Smaller publicly traded asset/wealth managers have been most affected by these trends, which is reflected in their share price performance over the last year. As shown below, asset/wealth managers with more than $100 billion AUM have performed well over the last year, with the $100 – $500 billion AUM group up 28% and the $500 billion+ group up 4%. Smaller RIAs, those with under $100 billion AUM, have been down over the last year, with the smallest group (under $10 billion AUM) down 14%.
As valuation analysts, we’re often interested in how earnings multiples have evolved over time since these multiples reflect market sentiment for the asset class. LTM earnings multiples for publicly traded asset and wealth management firms declined significantly during the first quarter—reflecting the anticipation of lower earnings due to large decreases in AUM—but have since recovered in the second and third quarters as prospects for earnings growth have improved.
Implications for Your RIA
During such volatile market conditions, the value of your RIA is sensitive to the valuation date or date of measurement. In all likelihood, the value declined with the market in the first quarter before recovering most of that loss in the second and third. We’ve been doing a lot of valuation updates amidst this volatility, and there are several factors we observe in determining an appropriate amount of appreciation or impairment.
One is the overall market for RIA stocks, which was down significantly in the first quarter but has since recovered to above where it was a year ago (see chart above). The P/E multiple is another reference point, which has followed a similar path. We apply this multiple to a subject RIA’s earnings, so we also have to assess how much that company’s annual AUM, revenue, and cash flow have increased or diminished since the last valuation while being careful not to count good or bad news twice.
While the market for publicly traded companies is one data point that informs private RIA valuations, that’s not to say that privately held RIAs have followed the same trajectory as their smaller public counterparts. Many of the smaller publics are focused on active asset management, which has been particularly vulnerable to the headwinds discussed above. Many smaller, privately-held RIAs, particularly those focused on wealth management for HNW and UHNW individuals, have been more insulated from industry headwinds, and the fee structures, asset flows, and deal activity for these companies have reflected this.

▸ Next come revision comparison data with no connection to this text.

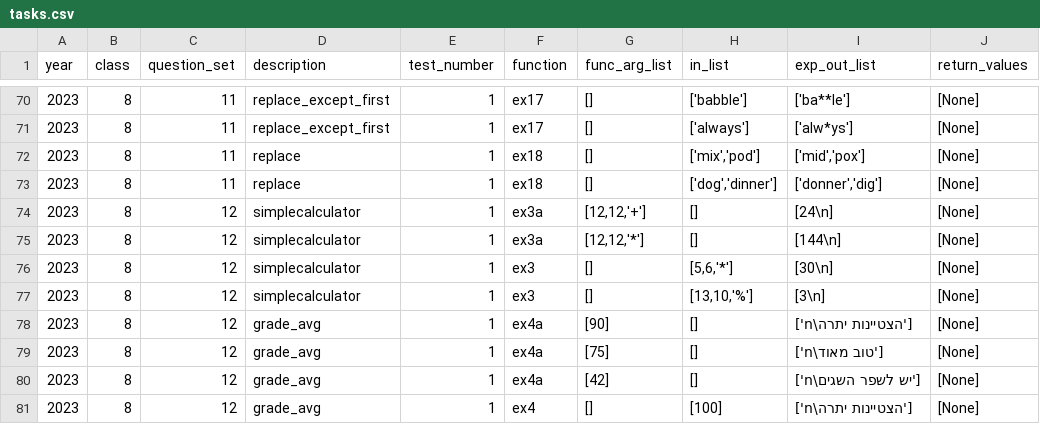
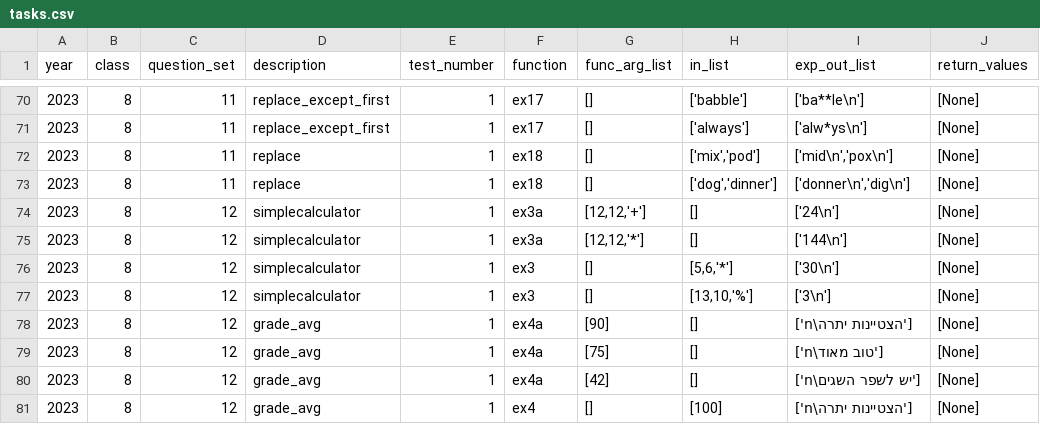
Before and after one commit to tomer2b/auto_grading, a CSV file: tasks.csv, drawn as a sheet; only a part is shown, gaps mark what is left out; the diff covers the shown part only.

```diff
--- a/tasks.csv
+++ b/tasks.csv
@@ -70,9 +70,9 @@ year,class,question_set,description,test_number,function,func_arg_list,in_list,e
-2023,8,11,"replace_except_first",1,ex17,"[]","['babble']","['ba**le']","[None]"
-2023,8,11,"replace_except_first",1,ex17,"[]","['always']","['alw*ys']","[None]"
-2023,8,11,"replace",1,ex18,"[]","['mix','pod']","['mid','pox']","[None]"
-2023,8,11,"replace",1,ex18,"[]","['dog','dinner']","['donner','dig']","[None]"
-2023,8,12,"simplecalculator",1,ex3a,"[12,12,'+']","[]","[24\n]","[None]"
-2023,8,12,"simplecalculator",1,ex3a,"[12,12,'*']","[]","[144\n]","[None]"
-2023,8,12,"simplecalculator",1,ex3,"[]","[5,6,'*']","[30\n]","[None]"
-2023,8,12,"simplecalculator",1,ex3,"[]","[13,10,'%']","[3\n]","[None]"
+2023,8,11,"replace_except_first",1,ex17,"[]","['babble']","['ba**le\n']","[None]"
+2023,8,11,"replace_except_first",1,ex17,"[]","['always']","['alw*ys\n']","[None]"
+2023,8,11,"replace",1,ex18,"[]","['mix','pod']","['mid\n','pox\n']","[None]"
+2023,8,11,"replace",1,ex18,"[]","['dog','dinner']","['donner\n','dig\n']","[None]"
+2023,8,12,"simplecalculator",1,ex3a,"[12,12,'+']","[]","['24\n']","[None]"
+2023,8,12,"simplecalculator",1,ex3a,"[12,12,'*']","[]","['144\n']","[None]"
+2023,8,12,"simplecalculator",1,ex3,"[]","[5,6,'*']","['30\n']","[None]"
+2023,8,12,"simplecalculator",1,ex3,"[]","[13,10,'%']","['3\n']","[None]"
 2023,8,12,"grade_avg",1,ex4a,"[90]","[]","['הצטיינות יתרה\n']","[None]"
```
Also changed, not shown: 27 edited cells elsewhere in this file.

We also evaluate how our subject company is performing relative to the industry as a whole. Fixed income managers, for instance, held up reasonably well compared to their equity counterparts in the first quarter. We also look at how much of a subject company’s change in AUM is due to market conditions versus new business development net of lost accounts. Investment performance and the pipeline for new customers are also key differentiators that we keep a close eye on.
The outlook for RIAs depends on a number of factors. Investor demand for a particular manager’s asset class, fee pressure, rising costs, and regulatory overhang can all impact RIA valuations to varying extents. The one commonality, though, is that RIAs are all impacted by the market.
The impact of market movements varies by sector, however. Alternative asset managers tend to be more idiosyncratic but are still influenced by investor sentiment regarding their hard-to-value assets. Wealth manager valuations are tied to the demand from consolidators while traditional asset managers are more vulnerable to trends in asset flows and fee pressure. Aggregators and multi-boutiques are in the business of buying RIAs, and their success depends on their ability to string together deals at attractive valuations with cheap financing.
On balance, the outlook for RIAs has generally improved with market conditions over the last several months. AUM has risen with the market over this time, and it’s likely that industry-wide revenue and earnings have as well. The third quarter was generally a good one for RIAs, but who knows where the last quarter of 2020 will take us in a wild year for RIA valuations and overall market conditions.